(Change detection outputs)
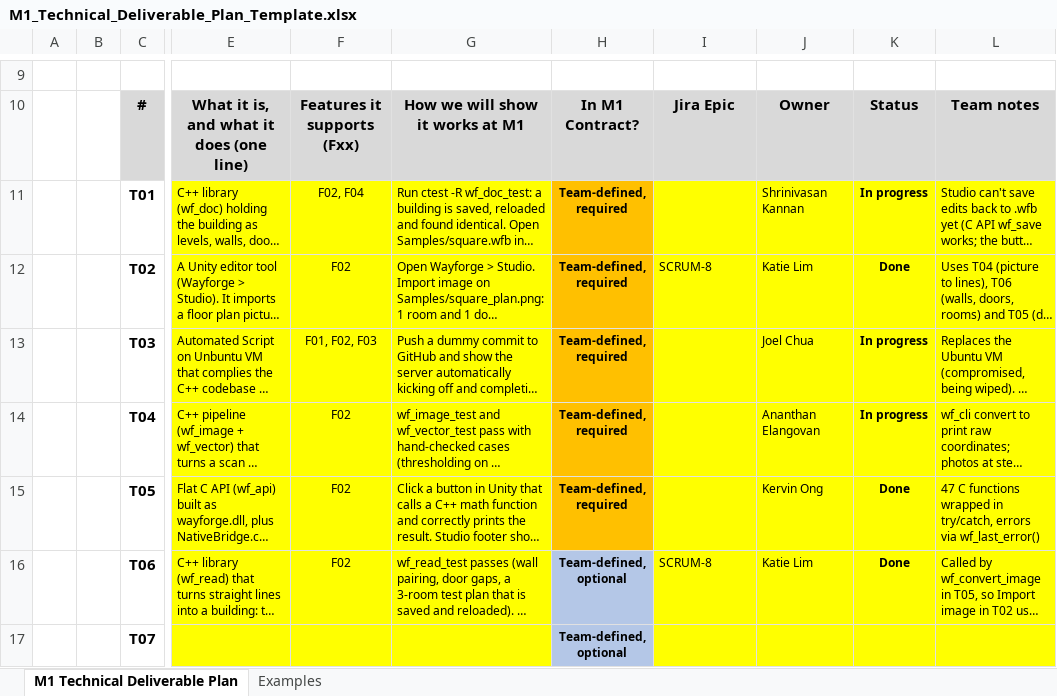
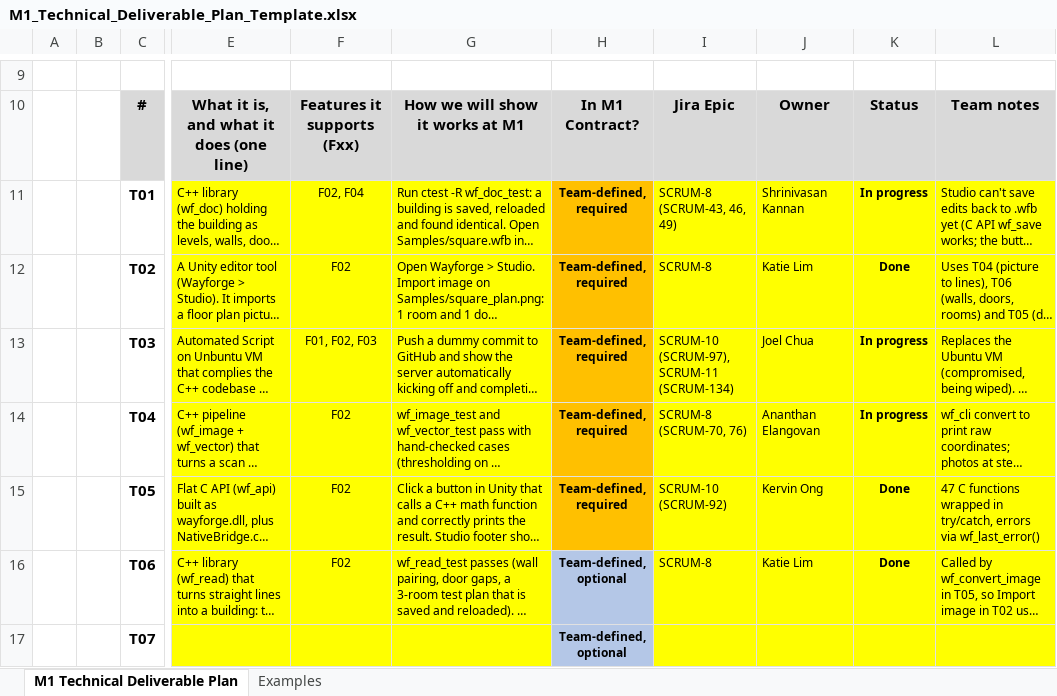
Before and after one commit to Ananth-cmd/csd3401f26-Team27-wf-wayforge, an Excel workbook: wayforge/docs/M1_Technical_Deliverable_Plan_Template.xlsx, sheet M1 Technical Deliverable Plan, drawn as a sheet; only a part is shown, gaps mark what is left out; long unchanged cells end in …; values as stored, in another font and other column widths than the file's, no borders; the diff names each change by its address in the sheet, - before the commit and + after, or states it on an @@ line.

Commit message:
Update M1_Technical_Deliverable_Plan_Template.xlsx

```diff
--- a/wayforge/docs/M1_Technical_Deliverable_Plan_Template.xlsx (sheet M1 Technical Deliverable Plan)
+++ b/wayforge/docs/M1_Technical_Deliverable_Plan_Template.xlsx (sheet M1 Technical Deliverable Plan)
-I11: (empty)
+I11: SCRUM-8 (SCRUM-43, 46, 49)
-I13: (empty)
+I13: SCRUM-10 (SCRUM-97), SCRUM-11 (SCRUM-134)
-I14: (empty)
+I14: SCRUM-8 (SCRUM-70, 76)
-I15: (empty)
+I15: SCRUM-10 (SCRUM-92)
```
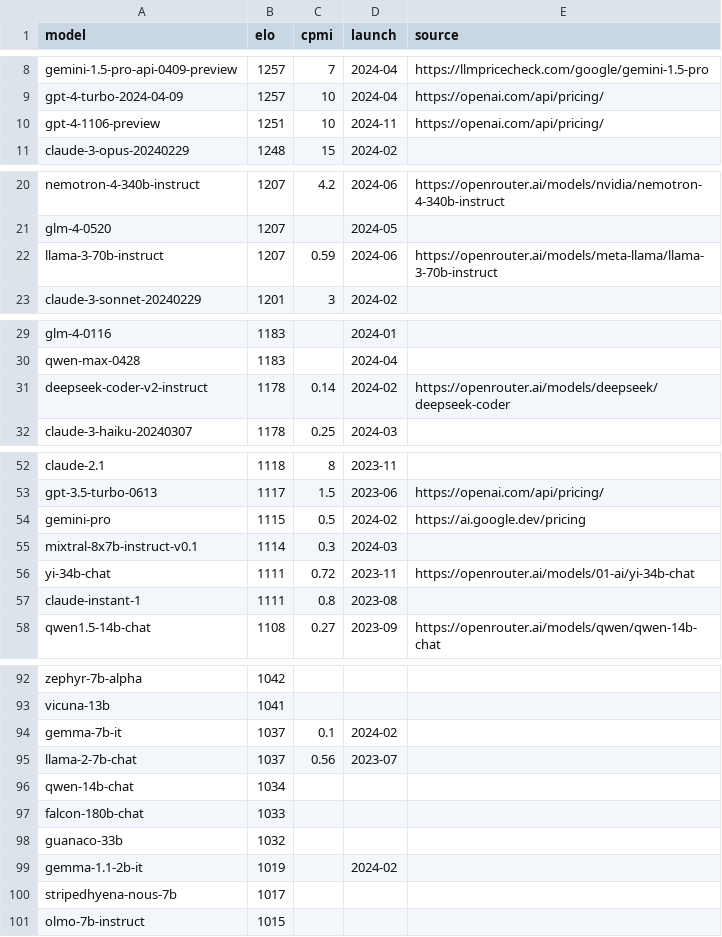
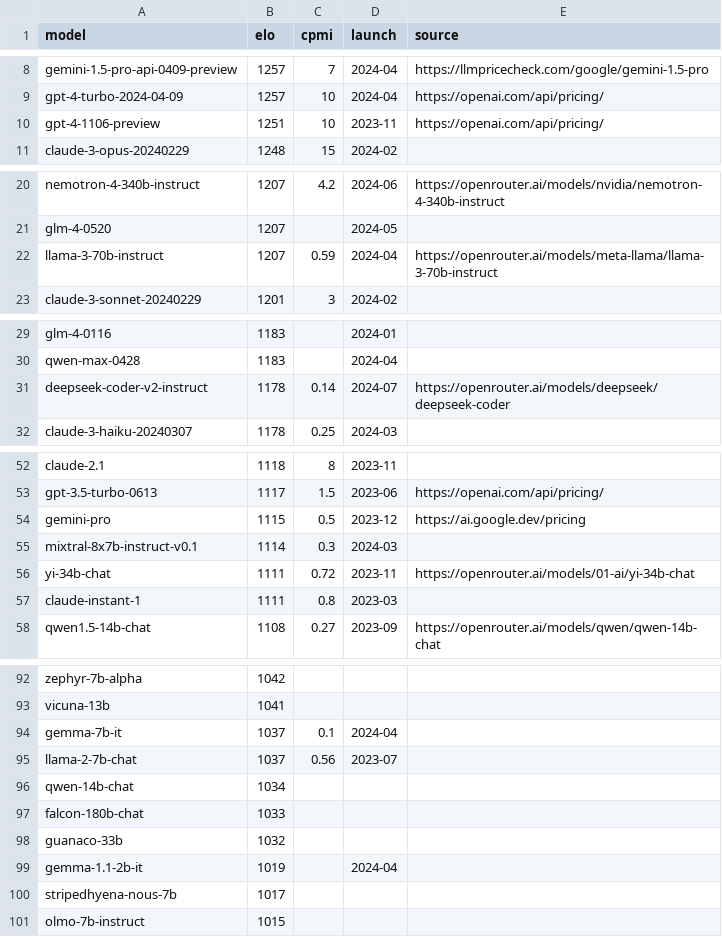
Before and after one commit to sanand0/llmpricing, a CSV file: elo.csv, drawn as a sheet; only a part is shown, gaps mark what is left out; the diff covers the shown part only.

Commit message:
FIX: Launch dates

```diff
--- a/elo.csv
+++ b/elo.csv
@@ -9,3 +9,3 @@ gemini-1.5-pro-api-0409-preview,1257,7,2024-04,https://llmpricecheck.com/google/
 gpt-4-turbo-2024-04-09,1257,10,2024-04,https://openai.com/api/pricing/
-gpt-4-1106-preview,1251,10,2024-11,https://openai.com/api/pricing/
+gpt-4-1106-preview,1251,10,2023-11,https://openai.com/api/pricing/
 claude-3-opus-20240229,1248,15,2024-02,
@@ -21,3 +21,3 @@ nemotron-4-340b-instruct,1207,4.2,2024-06,https://openrouter.ai/models/nvidia/ne
 glm-4-0520,1207,,2024-05,
-llama-3-70b-instruct,1207,0.59,2024-06,https://openrouter.ai/models/meta-llama/llama-3-70b-instruct
+llama-3-70b-instruct,1207,0.59,2024-04,https://openrouter.ai/models/meta-llama/llama-3-70b-instruct
 claude-3-sonnet-20240229,1201,3,2024-02,
@@ -30,3 +30,3 @@ glm-4-0116,1183,,2024-01,
 qwen-max-0428,1183,,2024-04,
-deepseek-coder-v2-instruct,1178,0.14,2024-02,https://openrouter.ai/models/deepseek/deepseek-coder
+deepseek-coder-v2-instruct,1178,0.14,2024-07,https://openrouter.ai/models/deepseek/deepseek-coder
 claude-3-haiku-20240307,1178,0.25,2024-03,
@@ -53,6 +53,6 @@ claude-2.1,1118,8,2023-11,
 gpt-3.5-turbo-0613,1117,1.5,2023-06,https://openai.com/api/pricing/
-gemini-pro,1115,0.5,2024-02,https://ai.google.dev/pricing
+gemini-pro,1115,0.5,2023-12,https://ai.google.dev/pricing
 mixtral-8x7b-instruct-v0.1,1114,0.3,2024-03,
 yi-34b-chat,1111,0.72,2023-11,https://openrouter.ai/models/01-ai/yi-34b-chat
-claude-instant-1,1111,0.8,2023-08,
+claude-instant-1,1111,0.8,2023-03,
 qwen1.5-14b-chat,1108,0.27,2023-09,https://openrouter.ai/models/qwen/qwen-14b-chat
@@ -93,3 +93,3 @@ zephyr-7b-alpha,1042,,,
 vicuna-13b,1041,,,
-gemma-7b-it,1037,0.1,2024-02,
+gemma-7b-it,1037,0.1,2024-04,
 llama-2-7b-chat,1037,0.56,2023-07,
@@ -98,3 +98,3 @@ falcon-180b-chat,1033,,,
 guanaco-33b,1032,,,
-gemma-1.1-2b-it,1019,,2024-02,
+gemma-1.1-2b-it,1019,,2024-04,
 stripedhyena-nous-7b,1017,,,
```
Also changed, not shown: 3 edited cells elsewhere in this file.
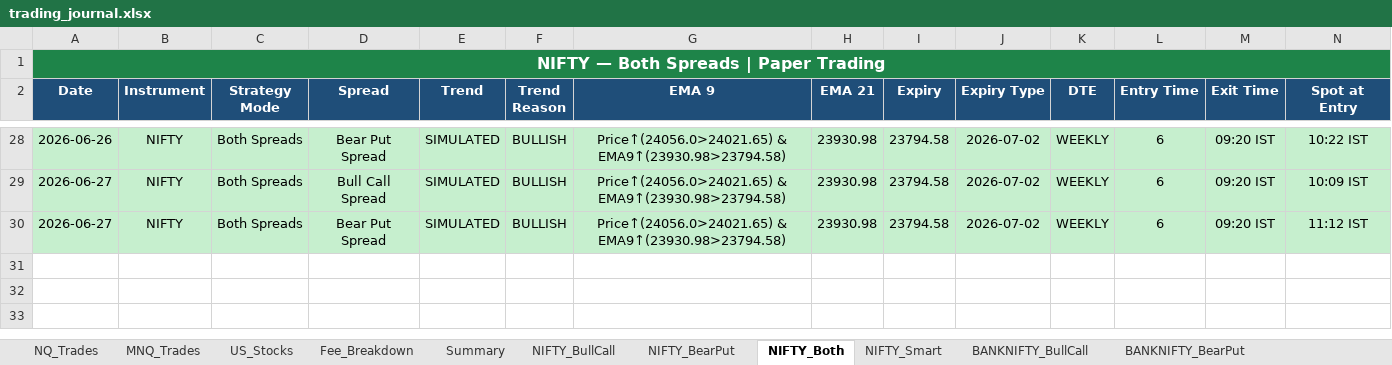
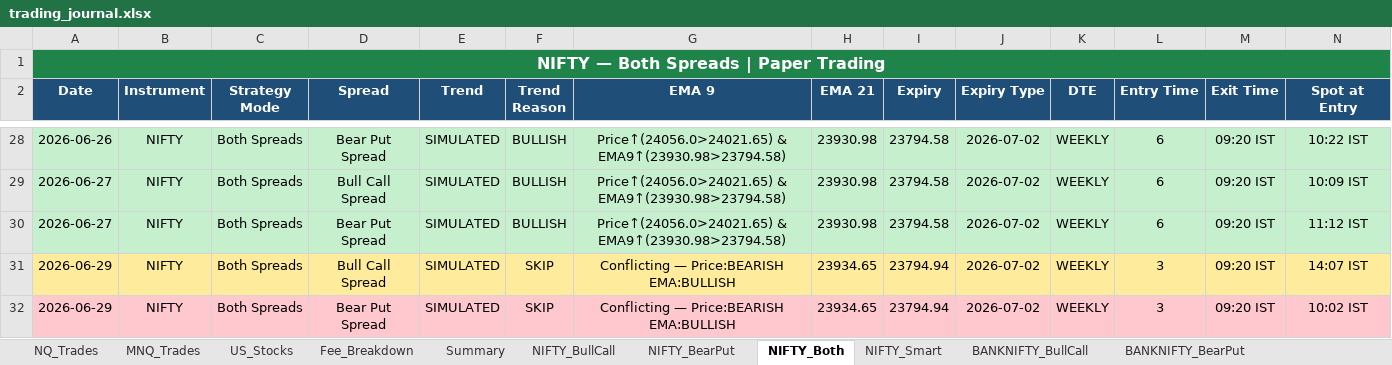
Before and after one commit to Abu086/nq-mnq-bot, an Excel workbook: trading_journal.xlsx, sheet NIFTY_Both, drawn as a sheet; only a part is shown, gaps mark what is left out; values as stored, in another font and other column widths than the file's, no borders; rows hold the shown columns only; the diff names each change by its address in the sheet, - before the commit and + after, or states it on an @@ line.

```diff
--- a/trading_journal.xlsx (sheet NIFTY_Both)
+++ b/trading_journal.xlsx (sheet NIFTY_Both)
+row 31: 2026-06-29 | NIFTY | Both Spreads | Bull Call Spread | SIMULATED | SKIP | Conflicting — Price:BEARISH EMA:BULLISH | 23934.65 | 23794.94 | 2026-07-02 | WEEKLY | 3 | 09:20 IST | 14:07 IST
+row 32: 2026-06-29 | NIFTY | Both Spreads | Bear Put Spread | SIMULATED | SKIP | Conflicting — Price:BEARISH EMA:BULLISH | 23934.65 | 23794.94 | 2026-07-02 | WEEKLY | 3 | 09:20 IST | 10:02 IST
```
Also changed, not shown: sheet BANKNIFTY_Both, sheet NIFTY_BearPut, sheet NIFTY_BullCall, sheet BANKNIFTY_BearPut, sheet BANKNIFTY_BullCall, sheet MNQ_Trades, 3 more sheets, 2 other files.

Instructions to follow. Using the records above, report the count of lines holding "chat" and nothing else.

Solution to the exercise. 4